▶ Exercise materials:
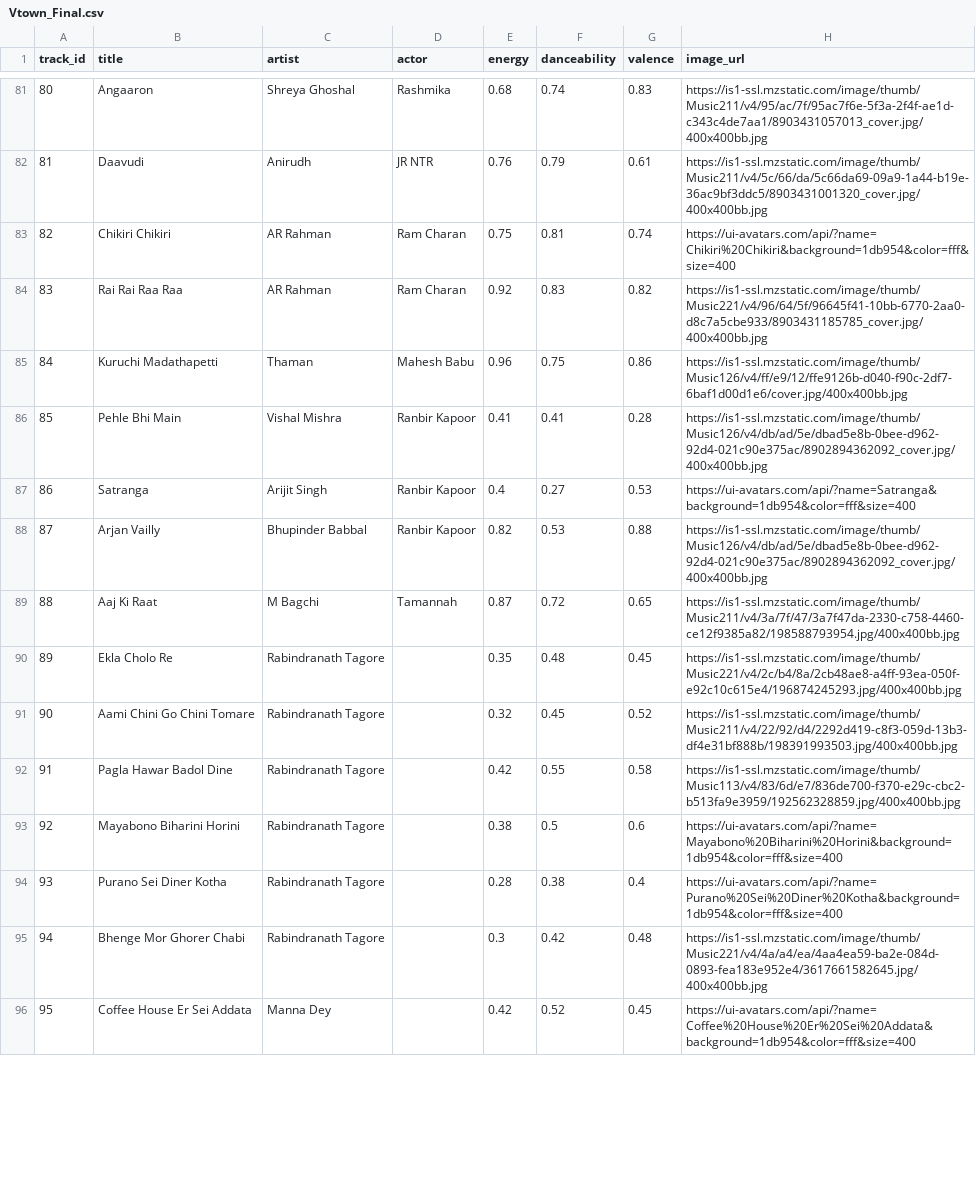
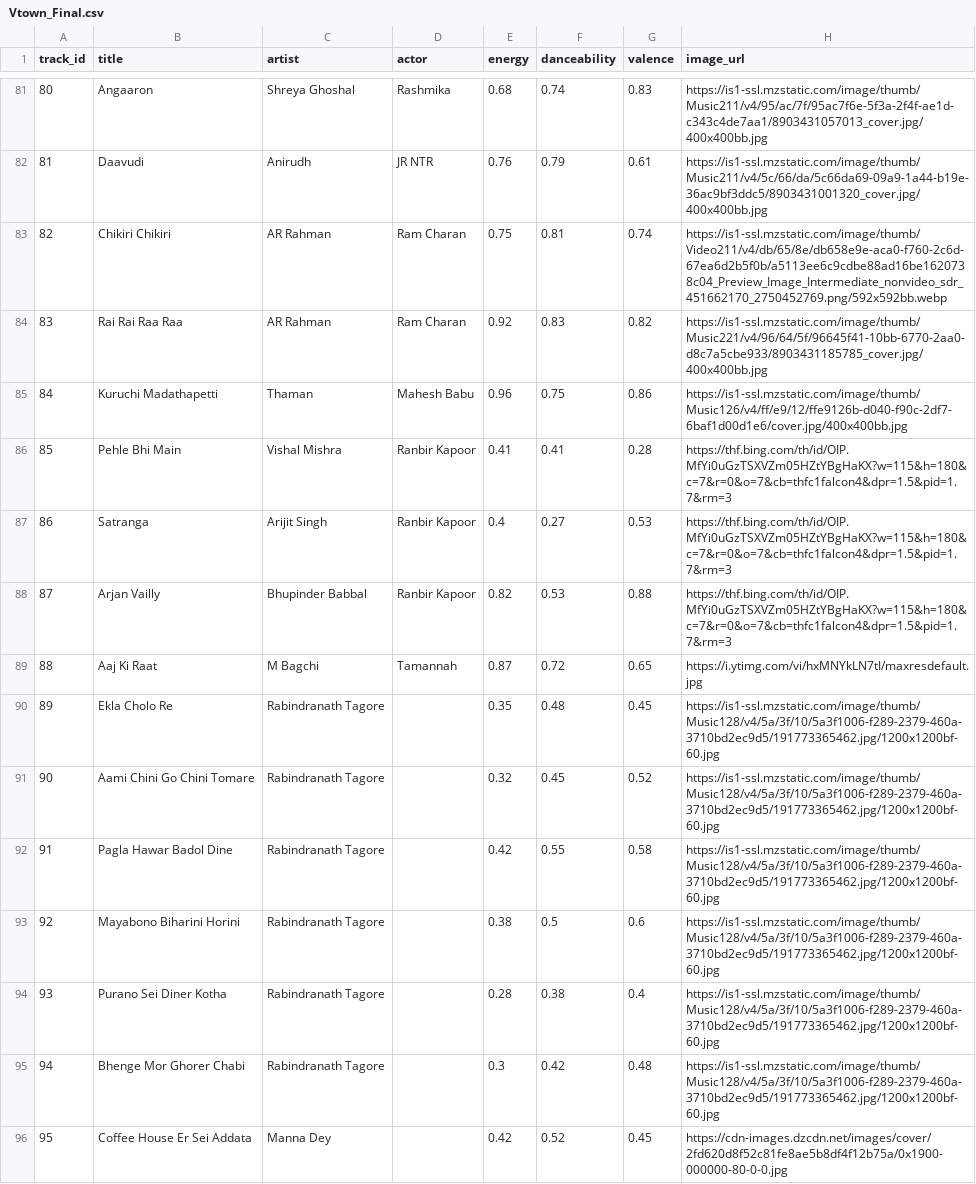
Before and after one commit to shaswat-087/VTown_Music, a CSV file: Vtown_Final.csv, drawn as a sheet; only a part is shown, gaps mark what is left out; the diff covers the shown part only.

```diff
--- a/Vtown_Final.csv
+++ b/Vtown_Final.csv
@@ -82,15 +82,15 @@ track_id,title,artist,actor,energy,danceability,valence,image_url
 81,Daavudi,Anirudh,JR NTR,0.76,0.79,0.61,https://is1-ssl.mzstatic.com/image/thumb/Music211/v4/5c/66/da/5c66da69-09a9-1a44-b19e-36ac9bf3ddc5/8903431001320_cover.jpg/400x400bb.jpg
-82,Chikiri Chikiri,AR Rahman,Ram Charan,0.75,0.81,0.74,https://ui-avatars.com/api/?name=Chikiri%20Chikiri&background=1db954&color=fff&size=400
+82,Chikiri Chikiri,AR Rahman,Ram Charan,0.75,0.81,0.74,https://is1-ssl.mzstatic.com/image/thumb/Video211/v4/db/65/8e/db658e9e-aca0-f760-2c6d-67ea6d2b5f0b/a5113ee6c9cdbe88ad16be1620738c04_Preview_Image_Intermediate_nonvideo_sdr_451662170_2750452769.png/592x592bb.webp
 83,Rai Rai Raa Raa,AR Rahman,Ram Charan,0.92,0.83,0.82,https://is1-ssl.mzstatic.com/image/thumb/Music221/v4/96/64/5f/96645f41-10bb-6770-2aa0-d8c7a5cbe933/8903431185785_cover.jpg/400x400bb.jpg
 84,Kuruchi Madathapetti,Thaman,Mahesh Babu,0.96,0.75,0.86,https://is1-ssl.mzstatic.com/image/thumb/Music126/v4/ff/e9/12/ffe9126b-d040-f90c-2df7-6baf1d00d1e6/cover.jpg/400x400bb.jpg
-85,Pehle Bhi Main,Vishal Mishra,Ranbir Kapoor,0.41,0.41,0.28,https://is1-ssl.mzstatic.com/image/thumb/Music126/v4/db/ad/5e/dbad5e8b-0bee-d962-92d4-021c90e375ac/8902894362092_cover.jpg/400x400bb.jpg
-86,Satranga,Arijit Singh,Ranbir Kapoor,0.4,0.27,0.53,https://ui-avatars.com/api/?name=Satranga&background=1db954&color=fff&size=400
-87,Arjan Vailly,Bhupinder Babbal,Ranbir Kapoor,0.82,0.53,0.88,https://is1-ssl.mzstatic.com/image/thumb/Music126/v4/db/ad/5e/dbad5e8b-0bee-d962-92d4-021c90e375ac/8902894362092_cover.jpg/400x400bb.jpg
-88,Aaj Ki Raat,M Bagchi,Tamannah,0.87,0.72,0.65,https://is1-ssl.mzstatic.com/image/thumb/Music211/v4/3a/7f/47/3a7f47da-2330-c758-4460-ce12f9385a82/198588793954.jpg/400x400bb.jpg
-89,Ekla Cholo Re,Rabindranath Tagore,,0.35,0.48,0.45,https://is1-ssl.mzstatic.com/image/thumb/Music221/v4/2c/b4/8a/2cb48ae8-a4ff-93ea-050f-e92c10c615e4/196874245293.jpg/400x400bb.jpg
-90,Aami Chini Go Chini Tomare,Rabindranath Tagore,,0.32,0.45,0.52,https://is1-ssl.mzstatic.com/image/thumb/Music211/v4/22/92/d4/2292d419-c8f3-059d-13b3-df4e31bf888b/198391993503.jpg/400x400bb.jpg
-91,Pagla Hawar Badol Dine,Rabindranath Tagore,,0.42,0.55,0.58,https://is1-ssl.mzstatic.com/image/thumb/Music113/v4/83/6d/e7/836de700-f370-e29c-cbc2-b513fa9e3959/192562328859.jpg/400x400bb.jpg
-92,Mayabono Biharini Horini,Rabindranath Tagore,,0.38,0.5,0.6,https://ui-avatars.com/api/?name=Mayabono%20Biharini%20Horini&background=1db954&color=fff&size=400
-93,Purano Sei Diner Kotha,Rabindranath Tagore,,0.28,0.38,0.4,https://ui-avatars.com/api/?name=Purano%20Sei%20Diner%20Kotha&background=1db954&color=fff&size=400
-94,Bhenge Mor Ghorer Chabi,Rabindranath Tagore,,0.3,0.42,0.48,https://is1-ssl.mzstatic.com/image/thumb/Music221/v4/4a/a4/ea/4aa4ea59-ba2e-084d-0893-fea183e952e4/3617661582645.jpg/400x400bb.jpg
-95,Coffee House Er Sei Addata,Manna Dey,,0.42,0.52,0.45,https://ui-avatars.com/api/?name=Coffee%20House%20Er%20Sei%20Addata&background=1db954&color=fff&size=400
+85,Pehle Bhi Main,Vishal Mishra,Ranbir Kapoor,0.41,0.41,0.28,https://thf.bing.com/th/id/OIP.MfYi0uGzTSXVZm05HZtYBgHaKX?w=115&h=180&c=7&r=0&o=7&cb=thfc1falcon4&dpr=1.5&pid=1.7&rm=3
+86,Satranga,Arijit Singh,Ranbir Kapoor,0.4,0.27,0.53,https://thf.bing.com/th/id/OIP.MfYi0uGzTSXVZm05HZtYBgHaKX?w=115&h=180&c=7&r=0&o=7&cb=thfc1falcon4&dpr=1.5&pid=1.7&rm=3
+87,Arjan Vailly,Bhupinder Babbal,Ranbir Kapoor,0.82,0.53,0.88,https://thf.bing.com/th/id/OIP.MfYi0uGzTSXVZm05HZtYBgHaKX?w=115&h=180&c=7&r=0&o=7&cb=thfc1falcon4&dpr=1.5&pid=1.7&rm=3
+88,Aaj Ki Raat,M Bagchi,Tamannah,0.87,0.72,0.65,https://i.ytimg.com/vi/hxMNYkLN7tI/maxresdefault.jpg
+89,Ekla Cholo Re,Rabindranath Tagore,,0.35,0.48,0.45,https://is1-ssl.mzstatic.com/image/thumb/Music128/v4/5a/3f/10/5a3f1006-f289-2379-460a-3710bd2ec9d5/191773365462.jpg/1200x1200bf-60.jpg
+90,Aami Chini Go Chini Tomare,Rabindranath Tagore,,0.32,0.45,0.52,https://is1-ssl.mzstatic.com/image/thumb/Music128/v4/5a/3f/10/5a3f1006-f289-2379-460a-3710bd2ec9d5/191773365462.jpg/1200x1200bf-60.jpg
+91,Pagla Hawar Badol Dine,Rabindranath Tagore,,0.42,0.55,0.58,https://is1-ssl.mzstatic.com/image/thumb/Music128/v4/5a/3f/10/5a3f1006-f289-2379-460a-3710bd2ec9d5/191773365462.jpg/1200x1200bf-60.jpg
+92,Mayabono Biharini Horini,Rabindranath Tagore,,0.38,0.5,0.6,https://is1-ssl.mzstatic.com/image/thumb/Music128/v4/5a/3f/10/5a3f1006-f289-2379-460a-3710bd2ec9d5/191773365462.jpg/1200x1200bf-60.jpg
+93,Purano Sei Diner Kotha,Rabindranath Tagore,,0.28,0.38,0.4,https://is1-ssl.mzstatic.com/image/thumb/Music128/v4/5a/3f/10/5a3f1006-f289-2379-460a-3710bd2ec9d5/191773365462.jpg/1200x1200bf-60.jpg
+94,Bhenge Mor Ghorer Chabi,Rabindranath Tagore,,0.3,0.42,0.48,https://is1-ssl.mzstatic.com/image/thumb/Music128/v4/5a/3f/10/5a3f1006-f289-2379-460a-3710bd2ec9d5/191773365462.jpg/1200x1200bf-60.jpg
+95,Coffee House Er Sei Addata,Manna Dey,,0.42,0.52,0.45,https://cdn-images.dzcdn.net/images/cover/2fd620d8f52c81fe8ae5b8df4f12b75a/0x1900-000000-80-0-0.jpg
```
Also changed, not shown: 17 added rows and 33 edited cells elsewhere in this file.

▶ Problem requirements: Say, as a bare number, how many lines of the data hold the string "Coffee".

▶ Reply: 2